== Segment start ==
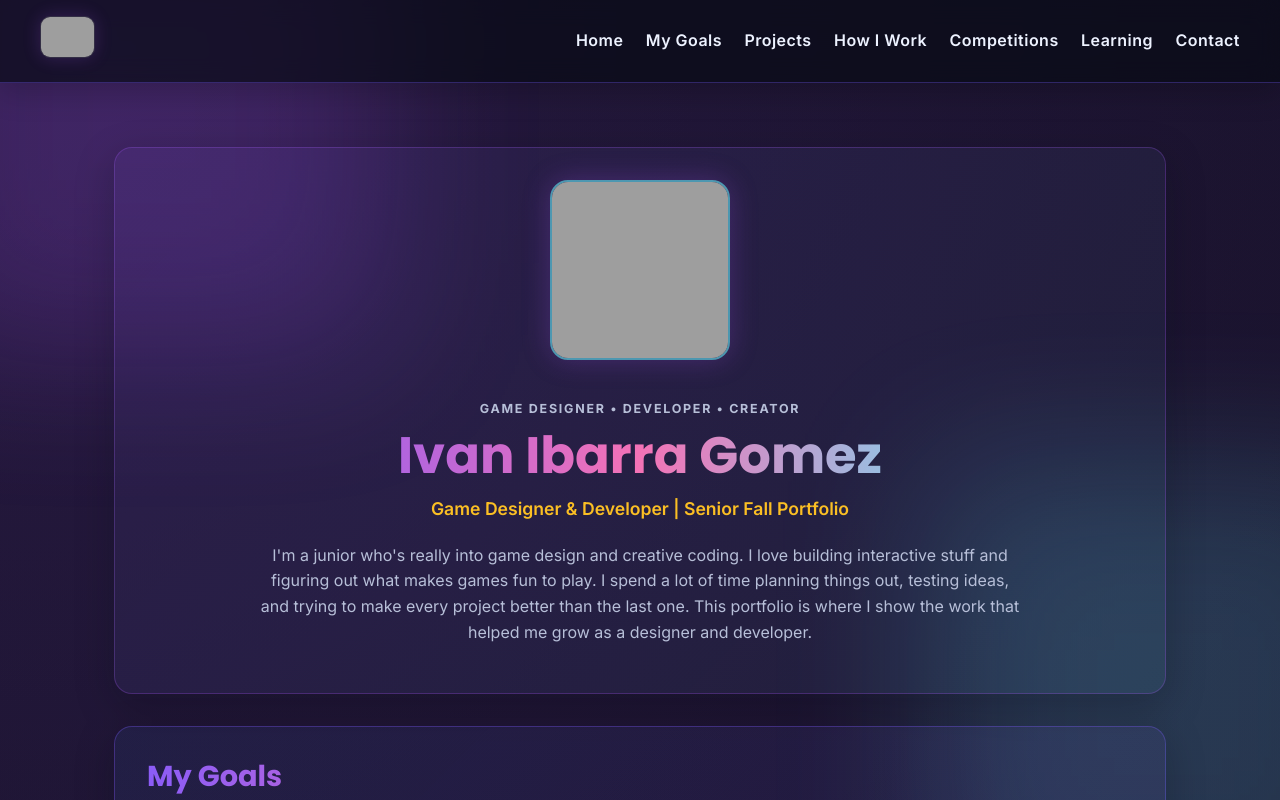
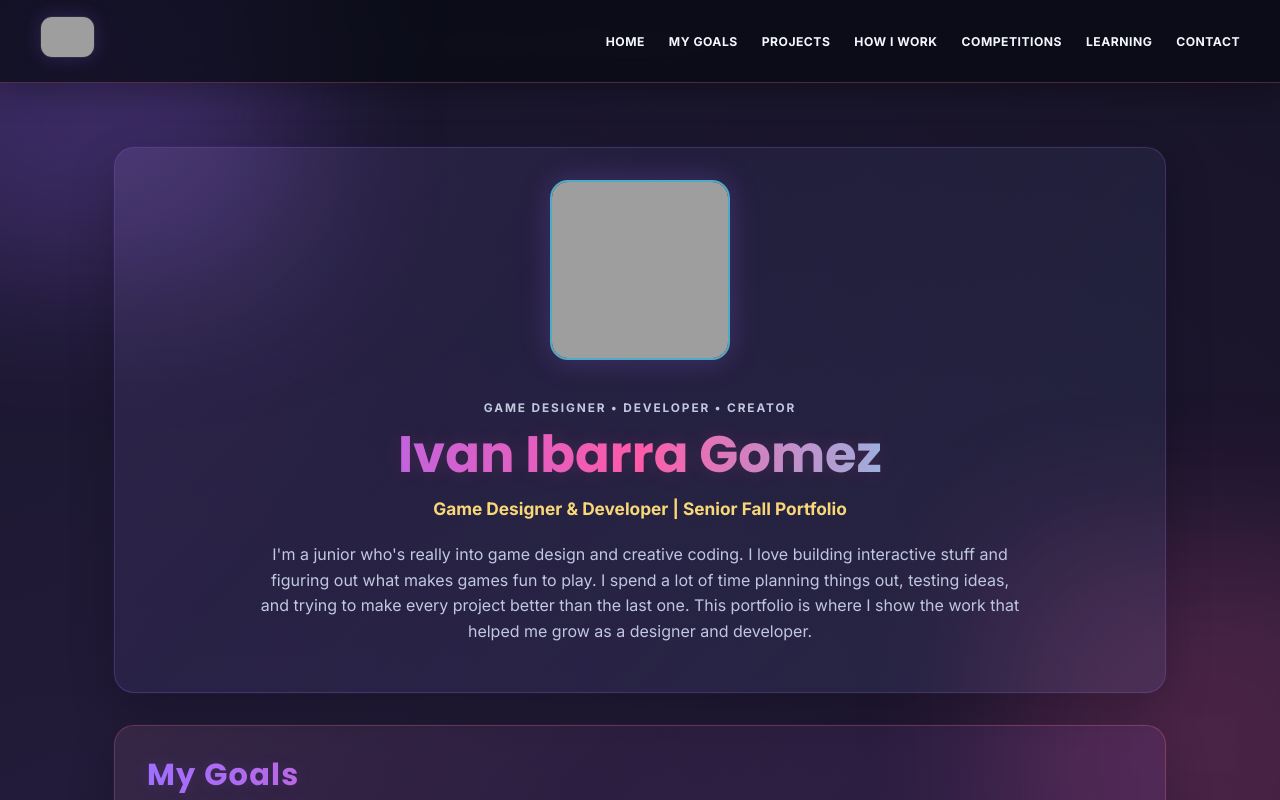
Before and after one commit to ivanig9/IIG_SeniorFallPortfolio, a plain HTML site: page index.html in a window 1280 px wide. Shown: the top 800 px of the page. Drawn offline with Linux system fonts and the light colour scheme; grey boxes are pictures that could not be loaded.

Commit message:
Give the portfolio a stronger manga-inspired look with darker panels and sharper neon accents.

```diff
--- a/style.css
+++ b/style.css
@@ -6,33 +6,33 @@
 * { box-sizing: border-box; }
 
 :root {
-  --bg-1: #070b14;
-  --bg-2: #120d1d;
-  --panel: rgba(13, 18, 31, 0.78);
-  --panel-strong: rgba(18, 24, 39, 0.9);
-  --line: rgba(123, 92, 255, 0.32);
-  --purple: #8b5cf6;
-  --purple-strong: #a855f7;
-  --pink: #f472b6;
-  --cyan: #67e8f9;
-  --gold: #fbbf24;
-  --text: #edf2ff;
-  --muted: #b7bfd8;
-  --shadow: rgba(96, 80, 220, 0.3);
+  --bg-1: #080b12;
+  --bg-2: #180f1d;
+  --bg-3: #0d1018;
+  --panel: rgba(18, 20, 30, 0.78);
+  --panel-alt: rgba(26, 16, 22, 0.8);
+  --line: rgba(255, 116, 160, 0.28);
+  --purple: #9d6bff;
+  --purple-strong: #b57cff;
+  --pink: #ff5ca8;
+  --red: #ff4d70;
+  --cyan: #5fe9ff;
+  --gold: #f9d976;
+  --text: #f5f7ff;
+  --muted: #c1c9df;
+  --shadow: rgba(255, 92, 168, 0.18);
 }
 
-html {
-  scroll-behavior: smooth;
-}
+html { scroll-behavior: smooth; }
 
 body {
   margin: 0;
   font-family: 'Inter', sans-serif;
   color: var(--text);
   background:
-    radial-gradient(circle at top left, rgba(168, 85, 247, 0.2), transparent 25%),
-    radial-gradient(circle at bottom right, rgba(103, 232, 249, 0.16), transparent 30%),
-    linear-gradient(135deg, var(--bg-1) 0%, var(--bg-2) 45%, #0b1220 100%);
+    radial-gradient(circle at 10% 10%, rgba(157, 107, 255, 0.18), transparent 28%),
+    radial-gradient(circle at 90% 80%, rgba(255, 92, 168, 0.18), transparent 32%),
+    linear-gradient(135deg, var(--bg-1) 0%, var(--bg-2) 42%, var(--bg-3) 100%);
   line-height: 1.6;
 }
 
@@ -40,33 +40,31 @@ body::before,
 body::after {
   content: "";
   position: fixed;
-  width: 30rem;
-  height: 30rem;
+  width: 25rem;
+  height: 25rem;
   filter: blur(80px);
-  opacity: 0.25;
+  opacity: 0.28;
   pointer-events: none;
   z-index: 0;
 }
 
 body::before {
   top: -8rem;
-  left: -6rem;
-  background: rgba(168, 85, 247, 0.8);
+  left: -7rem;
+  background: rgba(157, 107, 255, 0.9);
 }
 
 body::after {
   right: -8rem;
   bottom: -9rem;
-  background: rgba(103, 232, 249, 0.7);
+  background: rgba(255, 92, 168, 0.7);
 }
+
+img, iframe { max-width: 100%; }
 
 .page-shell {
   position: relative;
   z-index: 1;
-}
-
-img, iframe {
-  max-width: 100%;
 }
 
 .navbar {
@@ -78,18 +76,18 @@ img, iframe {
   align-items: center;
   gap: 1rem;
   padding: 1rem 2.5rem;
-  background: rgba(8, 11, 20, 0.7);
+  background: rgba(7, 10, 18, 0.72);
   border-bottom: 1px solid var(--line);
-  backdrop-filter: blur(12px);
-  box-shadow: 0 10px 30px rgba(0, 0, 0, 0.2);
+  backdrop-filter: blur(14px);
+  box-shadow: 0 10px 30px rgba(0, 0, 0, 0.25);
 }
 
 .navbar-left img {
   height: 42px;
   width: auto;
-  border-radius: 10px;
-  border: 1px solid rgba(255, 255, 255, 0.12);
-  box-shadow: 0 0 18px rgba(168, 85, 247, 0.2);
+  border-radius: 12px;
+  border: 1px solid rgba(255, 255, 255, 0.1);
+  box-shadow: 0 0 18px rgba(157, 107, 255, 0.2);
 }
 
 .navbar-right {
@@ -97,7 +95,7 @@ img, iframe {
   display: flex;
   flex-wrap: wrap;
   justify-content: center;
-  gap: 1.4rem;
+  gap: 1.5rem;
   margin: 0;
   padding: 0;
 }
@@ -106,18 +104,20 @@ img, iframe {
   position: relative;
   color: var(--text);
   text-decoration: none;
-  font-weight: 600;
-  letter-spacing: 0.03em;
+  font-weight: 700;
+  letter-spacing: 0.04em;
+  text-transform: uppercase;
+  font-size: 0.76rem;
 }
 
 .navbar-right a::after {
   content: "";
   position: absolute;
   left: 0;
-  bottom: -0.35rem;
+  bottom: -0.4rem;
   width: 0;
   height: 2px;
-  background: linear-gradient(90deg, var(--purple), var(--cyan));
+  background: linear-gradient(90deg, var(--purple), var(--pink), var(--cyan));
   transition: width 0.25s ease;
 }
 
@@ -141,30 +141,42 @@ img, iframe {
 }
 
 .resource-card {
-  background: var(--panel);
+  background: linear-gradient(180deg, rgba(19, 23, 34, 0.92), rgba(14, 17, 28, 0.8));
   margin: 2rem auto;
   padding: 2rem;
-  border-radius: 18px;
+  border-radius: 20px;
   border: 1px solid var(--line);
-  box-shadow: 0 12px 38px rgba(7, 11, 20, 0.25);
+  box-shadow: 0 18px 45px rgba(0, 0, 0, 0.22), 0 0 0 1px rgba(255,255,255,0.02);
   transition: transform 0.25s ease, box-shadow 0.25s ease, border-color 0.25s ease;
+  position: relative;
+  overflow: hidden;
+}
+
+.resource-card::before {
+  content: "";
+  position: absolute;
+  inset: 0;
+  background: linear-gradient(135deg, rgba(255,255,255,0.04), transparent 35%, rgba(157,107,255,0.04));
+  pointer-events: none;
 }
 
 .resource-card:hover {
   transform: translateY(-3px);
-  border-color: rgba(168, 85, 247, 0.42);
-  box-shadow: 0 18px 42px rgba(96, 80, 220, 0.18);
+  border-color: rgba(255, 92, 168, 0.42);
+  box-shadow: 0 20px 52px rgba(157, 107, 255, 0.15);
 }
 
 .resource-card h2 {
   margin: 0 0 0.8rem;
   font-family: 'Poppins', sans-serif;
-  font-size: clamp(1.8rem, 2vw, 2.4rem);
-  line-height: 1.2;
+  font-size: clamp(1.9rem, 2vw, 2.5rem);
+  letter-spacing: 0.04em;
+  line-height: 1.15;
   background: linear-gradient(90deg, var(--purple), var(--pink), var(--cyan));
   -webkit-background-clip: text;
   background-clip: text;
   color: transparent;
+  text-shadow: 0 0 18px rgba(157, 107, 255, 0.14);
 }
 
 .resource-card > p,
@@ -177,8 +189,8 @@ img, iframe {
 }
 
 .bio-card {
-  background: linear-gradient(135deg, rgba(139, 92, 246, 0.08), rgba(103, 232, 249, 0.06));
-  border: 1px solid rgba(168, 85, 247, 0.26);
+  background: linear-gradient(135deg, rgba(157, 107, 255, 0.09), rgba(95, 233, 255, 0.05));
+  border: 1px solid rgba(157, 107, 255, 0.24);
 }
 
 .bio {
@@ -194,8 +206,8 @@ img, iframe {
   height: 180px;
   border-radius: 18px;
   object-fit: cover;
-  border: 2px solid rgba(103, 232, 249, 0.6);
-  box-shadow: 0 0 28px rgba(168, 85, 247, 0.25);
+  border: 2px solid rgba(95, 233, 255, 0.7);
+  box-shadow: 0 0 30px rgba(157, 107, 255, 0.25);
 }
 
 .bio-text {
@@ -205,32 +217,33 @@ img, iframe {
 .eyebrow {
   margin: 0 0 0.5rem;
   color: var(--cyan);
-  font-size: 0.78rem;
-  font-weight: 700;
-  letter-spacing: 0.14em;
+  font-size: 0.74rem;
+  font-weight: 800;
+  letter-spacing: 0.16em;
   text-transform: uppercase;
 }
 
 .bio-text h1 {
   margin: 0;
   font-family: 'Poppins', sans-serif;
-  font-size: clamp(2.2rem, 4vw, 4rem);
+  font-size: clamp(2.3rem, 4vw, 4rem);
   line-height: 1.1;
   background: linear-gradient(90deg, var(--purple), var(--pink), var(--cyan));
   -webkit-background-clip: text;
   background-clip: text;
   color: transparent;
+  text-shadow: 0 0 22px rgba(255, 92, 168, 0.14);
 }
 
 .bio-text h4 {
-  margin: 0.7rem 0 1.25rem;
+  margin: 0.8rem 0 1.2rem;
   color: var(--gold);
-  font-size: 1.1rem;
-  font-weight: 600;
+  font-size: 1.08rem;
+  font-weight: 700;
 }
 
 .goals-card {
-  background: linear-gradient(135deg, rgba(59, 130, 246, 0.08), rgba(168, 85, 247, 0.07));
+  background: linear-gradient(135deg, rgba(255, 92, 168, 0.06), rgba(157, 107, 255, 0.08));
 }
 
 .goals-content,
@@ -248,10 +261,11 @@ img, iframe {
 .process-step,
 .competition-item,
 .reflection {
-  background: rgba(255, 255, 255, 0.02);
-  border: 1px solid rgba(168, 85, 247, 0.18);
+  background: rgba(255, 255, 255, 0.025);
+  border: 1px solid rgba(255, 92, 168, 0.18);
   border-radius: 16px;
   padding: 1.4rem;
+  box-shadow: inset 0 0 0 1px rgba(255,255,255,0.02);
 }
 
 .goal-item h3,
@@ -264,7 +278,7 @@ img, iframe {
 }
 
 .goal-item {
-  border-left: 3px solid var(--purple);
+  border-left: 3px solid var(--pink);
 }
 
 .design-process-grid {
@@ -284,7 +298,7 @@ img, iframe {
   left: 0;
   width: 100%;
   height: 3px;
-  background: linear-gradient(90deg, var(--purple), var(--cyan));
+  background: linear-gradient(90deg, var(--purple), var(--pink), var(--cyan));
 }
 
 .project {
@@ -298,9 +312,10 @@ img, iframe {
   min-width: 320px;
   width: 100%;
   height: 400px;
-  border: 1px solid rgba(103, 232, 249, 0.2);
+  border: 1px solid rgba(95, 233, 255, 0.25);
   border-radius: 16px;
   background: rgba(7, 11, 20, 0.8);
+  box-shadow: 0 12px 30px rgba(0,0,0,0.15);
 }
 
 .reflection {
@@ -352,7 +367,7 @@ img, iframe {
 footer {
   margin-top: 2rem;
   padding-top: 1.25rem;
-  border-top: 1px solid rgba(168, 85, 247, 0.2);
+  border-top: 1px solid rgba(255, 92, 168, 0.2);
   text-align: center;
   color: var(--muted);
 }
@@ -367,7 +382,7 @@ footer {
 }
 
 .cfu-card {
-  background: rgba(15, 24, 37, 0.82);
+  background: rgba(16, 20, 29, 0.86);
 }
 
 @media (max-width: 1024px) {
@@ -389,7 +404,7 @@ footer {
 
   .navbar-right {
     gap: 0.8rem 1.2rem;
-    font-size: 0.9rem;
+    font-size: 0.8rem;
   }
 
   .new-grid {
```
== Segment end ==
**What to produce:** Note every line of the entries in which "transparent" appears, and copy it down.

**Answer space:**
-    radial-gradient(circle at top left, rgba(168, 85, 247, 0.2), transparent 25%),
-    radial-gradient(circle at bottom right, rgba(103, 232, 249, 0.16), transparent 30%),
+    radial-gradient(circle at 10% 10%, rgba(157, 107, 255, 0.18), transparent 28%),
+    radial-gradient(circle at 90% 80%, rgba(255, 92, 168, 0.18), transparent 32%),
+  background: linear-gradient(135deg, rgba(255,255,255,0.04), transparent 35%, rgba(157,107,255,0.04));
   color: transparent;
   color: transparent;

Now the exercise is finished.